» EXERCISE OBJECTIVE:
Pick each line containing the word "height" out of the data below.
─── DATASET RECORDS
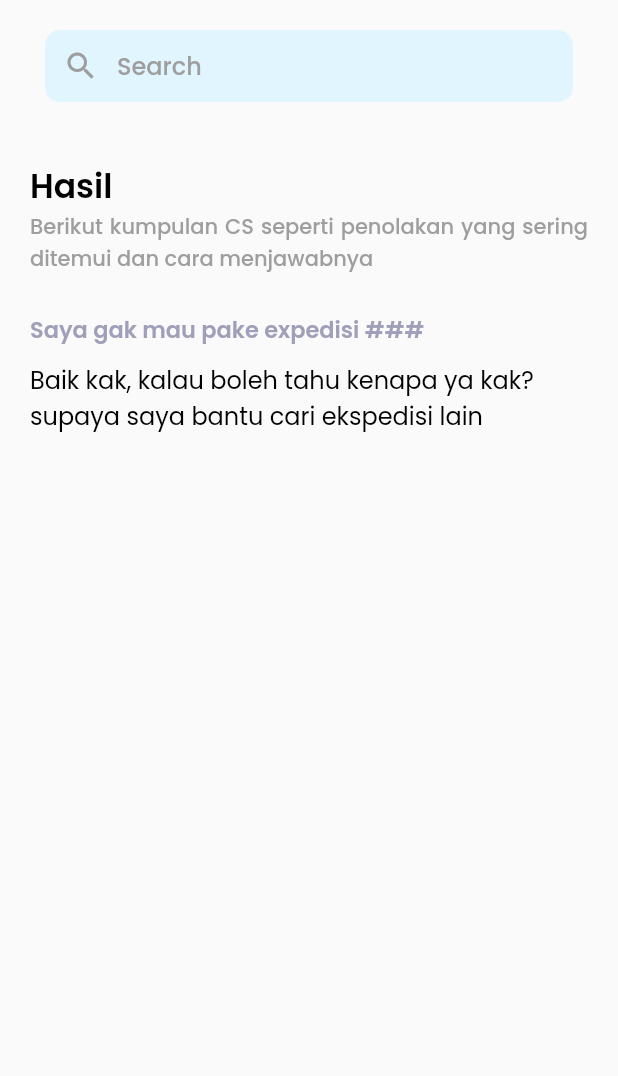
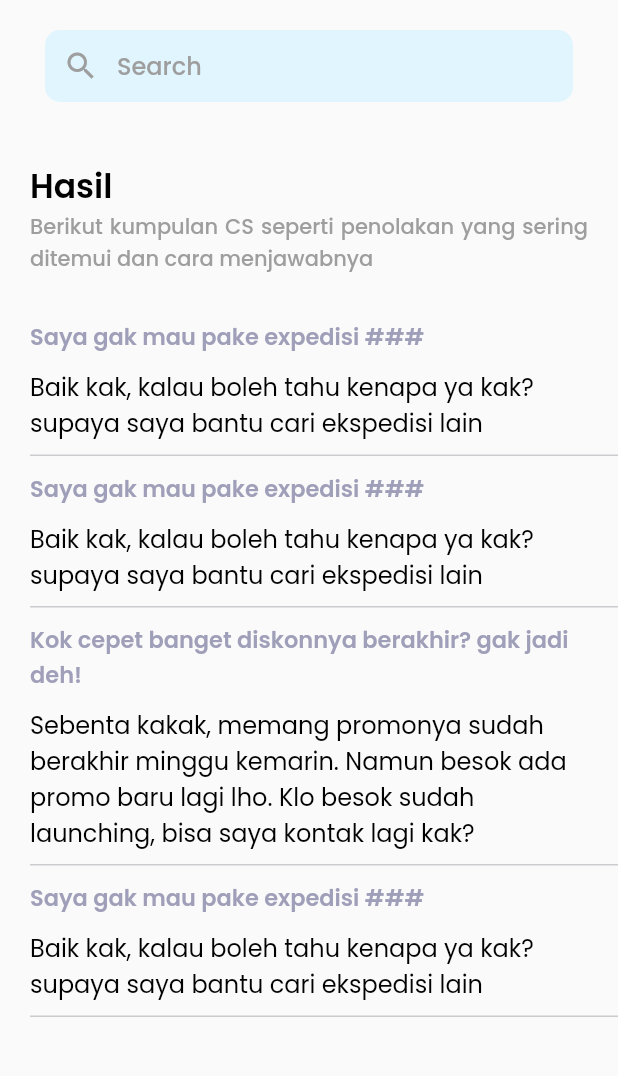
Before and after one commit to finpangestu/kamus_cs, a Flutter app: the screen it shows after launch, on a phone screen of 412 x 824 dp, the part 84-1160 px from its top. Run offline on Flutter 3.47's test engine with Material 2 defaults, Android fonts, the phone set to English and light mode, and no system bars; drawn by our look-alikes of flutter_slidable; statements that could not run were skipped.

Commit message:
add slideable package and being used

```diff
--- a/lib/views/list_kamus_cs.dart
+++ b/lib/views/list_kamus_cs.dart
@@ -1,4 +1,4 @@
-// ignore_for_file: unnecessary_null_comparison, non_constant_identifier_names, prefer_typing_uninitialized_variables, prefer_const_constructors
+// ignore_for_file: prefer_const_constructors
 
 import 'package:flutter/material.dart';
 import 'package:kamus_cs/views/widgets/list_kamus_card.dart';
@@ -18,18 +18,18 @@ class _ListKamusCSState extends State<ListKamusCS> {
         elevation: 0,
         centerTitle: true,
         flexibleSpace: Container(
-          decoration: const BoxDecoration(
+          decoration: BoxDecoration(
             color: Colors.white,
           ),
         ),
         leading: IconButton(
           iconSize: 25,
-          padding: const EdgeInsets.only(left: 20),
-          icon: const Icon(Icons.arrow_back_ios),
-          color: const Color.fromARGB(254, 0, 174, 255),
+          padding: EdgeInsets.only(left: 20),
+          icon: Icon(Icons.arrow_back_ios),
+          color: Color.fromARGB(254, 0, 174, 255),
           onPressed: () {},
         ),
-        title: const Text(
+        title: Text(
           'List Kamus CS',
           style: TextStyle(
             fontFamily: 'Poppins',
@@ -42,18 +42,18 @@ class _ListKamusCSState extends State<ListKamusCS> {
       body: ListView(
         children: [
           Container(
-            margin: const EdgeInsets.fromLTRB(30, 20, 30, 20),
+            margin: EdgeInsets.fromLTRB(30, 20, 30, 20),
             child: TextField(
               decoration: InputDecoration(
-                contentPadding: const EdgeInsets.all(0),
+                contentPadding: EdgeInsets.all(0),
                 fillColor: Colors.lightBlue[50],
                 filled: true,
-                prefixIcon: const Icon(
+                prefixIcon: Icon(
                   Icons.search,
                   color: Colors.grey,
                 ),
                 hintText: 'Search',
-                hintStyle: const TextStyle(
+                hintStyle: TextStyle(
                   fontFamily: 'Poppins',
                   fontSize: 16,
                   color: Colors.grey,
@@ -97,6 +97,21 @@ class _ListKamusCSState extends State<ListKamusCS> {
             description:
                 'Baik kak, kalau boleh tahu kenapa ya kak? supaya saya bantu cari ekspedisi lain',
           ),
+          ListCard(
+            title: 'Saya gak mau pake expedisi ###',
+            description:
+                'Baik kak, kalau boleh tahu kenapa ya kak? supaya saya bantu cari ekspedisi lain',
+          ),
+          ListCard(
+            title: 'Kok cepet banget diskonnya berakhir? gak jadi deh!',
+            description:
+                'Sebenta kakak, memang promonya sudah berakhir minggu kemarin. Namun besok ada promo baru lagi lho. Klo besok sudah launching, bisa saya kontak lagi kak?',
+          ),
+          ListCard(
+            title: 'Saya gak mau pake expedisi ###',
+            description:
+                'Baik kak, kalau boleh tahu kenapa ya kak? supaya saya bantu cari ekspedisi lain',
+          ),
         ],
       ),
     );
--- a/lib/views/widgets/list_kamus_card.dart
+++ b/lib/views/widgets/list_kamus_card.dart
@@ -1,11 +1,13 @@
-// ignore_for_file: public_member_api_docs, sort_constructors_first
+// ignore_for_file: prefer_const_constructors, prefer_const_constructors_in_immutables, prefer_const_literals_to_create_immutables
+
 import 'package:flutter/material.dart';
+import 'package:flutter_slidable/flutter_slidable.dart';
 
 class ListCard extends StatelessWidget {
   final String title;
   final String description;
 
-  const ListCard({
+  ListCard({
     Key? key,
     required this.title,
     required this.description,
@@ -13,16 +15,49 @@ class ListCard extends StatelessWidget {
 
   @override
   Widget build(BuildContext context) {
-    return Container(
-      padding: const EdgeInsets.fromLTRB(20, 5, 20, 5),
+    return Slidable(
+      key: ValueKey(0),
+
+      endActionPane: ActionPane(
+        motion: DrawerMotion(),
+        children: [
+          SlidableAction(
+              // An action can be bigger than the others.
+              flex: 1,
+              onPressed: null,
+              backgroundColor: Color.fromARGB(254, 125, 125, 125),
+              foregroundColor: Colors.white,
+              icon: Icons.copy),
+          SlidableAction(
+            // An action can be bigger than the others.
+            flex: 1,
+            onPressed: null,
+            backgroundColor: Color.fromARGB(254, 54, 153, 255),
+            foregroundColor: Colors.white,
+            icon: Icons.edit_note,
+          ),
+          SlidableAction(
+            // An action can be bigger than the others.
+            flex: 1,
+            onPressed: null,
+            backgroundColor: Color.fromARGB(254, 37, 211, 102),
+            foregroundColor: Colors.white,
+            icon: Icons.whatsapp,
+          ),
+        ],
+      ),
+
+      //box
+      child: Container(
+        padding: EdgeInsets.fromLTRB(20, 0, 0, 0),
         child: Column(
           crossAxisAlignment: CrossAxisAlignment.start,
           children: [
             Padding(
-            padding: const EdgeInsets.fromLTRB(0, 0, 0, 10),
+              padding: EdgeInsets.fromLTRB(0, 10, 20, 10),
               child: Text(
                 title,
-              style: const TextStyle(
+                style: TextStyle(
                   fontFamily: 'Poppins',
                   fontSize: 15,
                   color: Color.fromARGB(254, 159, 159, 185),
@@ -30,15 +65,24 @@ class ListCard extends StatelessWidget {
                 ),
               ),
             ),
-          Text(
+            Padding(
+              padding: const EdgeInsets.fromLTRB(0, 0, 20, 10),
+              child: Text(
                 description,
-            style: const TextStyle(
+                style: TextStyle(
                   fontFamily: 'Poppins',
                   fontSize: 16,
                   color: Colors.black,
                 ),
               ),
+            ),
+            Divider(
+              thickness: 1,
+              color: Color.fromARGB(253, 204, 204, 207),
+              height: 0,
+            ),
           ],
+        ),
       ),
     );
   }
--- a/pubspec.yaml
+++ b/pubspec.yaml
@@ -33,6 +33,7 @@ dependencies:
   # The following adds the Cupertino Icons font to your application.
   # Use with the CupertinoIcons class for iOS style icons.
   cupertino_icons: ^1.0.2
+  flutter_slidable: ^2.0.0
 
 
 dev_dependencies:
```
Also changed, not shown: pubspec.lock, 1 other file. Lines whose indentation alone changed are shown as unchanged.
──────
─── DATASET RECORDS
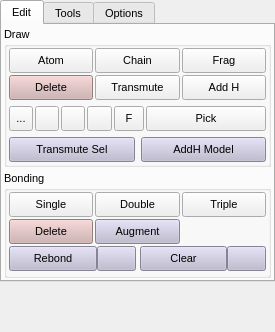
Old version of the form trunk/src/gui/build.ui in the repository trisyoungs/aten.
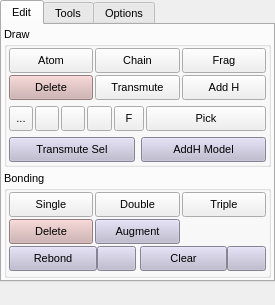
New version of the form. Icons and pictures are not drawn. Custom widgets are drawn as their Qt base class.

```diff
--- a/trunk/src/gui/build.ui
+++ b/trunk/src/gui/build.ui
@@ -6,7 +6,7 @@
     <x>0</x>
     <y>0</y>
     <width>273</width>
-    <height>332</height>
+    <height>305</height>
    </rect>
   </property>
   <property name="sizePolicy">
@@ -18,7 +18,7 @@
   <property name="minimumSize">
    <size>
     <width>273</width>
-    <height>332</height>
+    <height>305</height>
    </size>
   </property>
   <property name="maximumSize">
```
──────
─── DATASET RECORDS
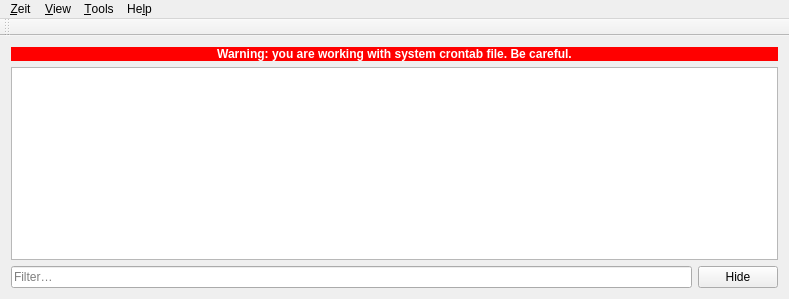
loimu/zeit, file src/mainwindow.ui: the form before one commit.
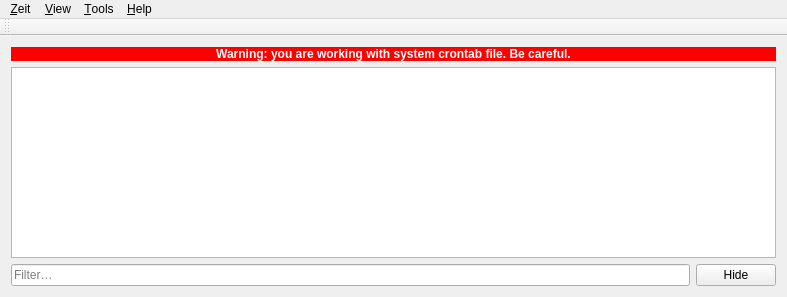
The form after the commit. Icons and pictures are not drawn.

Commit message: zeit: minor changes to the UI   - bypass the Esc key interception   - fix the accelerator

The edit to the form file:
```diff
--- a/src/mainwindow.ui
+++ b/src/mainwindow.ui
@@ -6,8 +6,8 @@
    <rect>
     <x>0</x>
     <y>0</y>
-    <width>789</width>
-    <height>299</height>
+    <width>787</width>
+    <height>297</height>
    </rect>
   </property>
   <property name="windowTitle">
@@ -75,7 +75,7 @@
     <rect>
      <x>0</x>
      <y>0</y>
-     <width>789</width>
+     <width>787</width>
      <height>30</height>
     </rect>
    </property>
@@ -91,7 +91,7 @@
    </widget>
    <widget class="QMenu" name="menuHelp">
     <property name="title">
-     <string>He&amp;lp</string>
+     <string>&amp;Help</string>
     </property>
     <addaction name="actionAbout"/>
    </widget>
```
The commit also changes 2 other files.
──────
» OUTPUT FOR THIS TASK:
+              height: 0,
-    <height>332</height>
+    <height>305</height>
-    <height>332</height>
+    <height>305</height>
-    <height>299</height>
+    <height>297</height>
      <height>30</height>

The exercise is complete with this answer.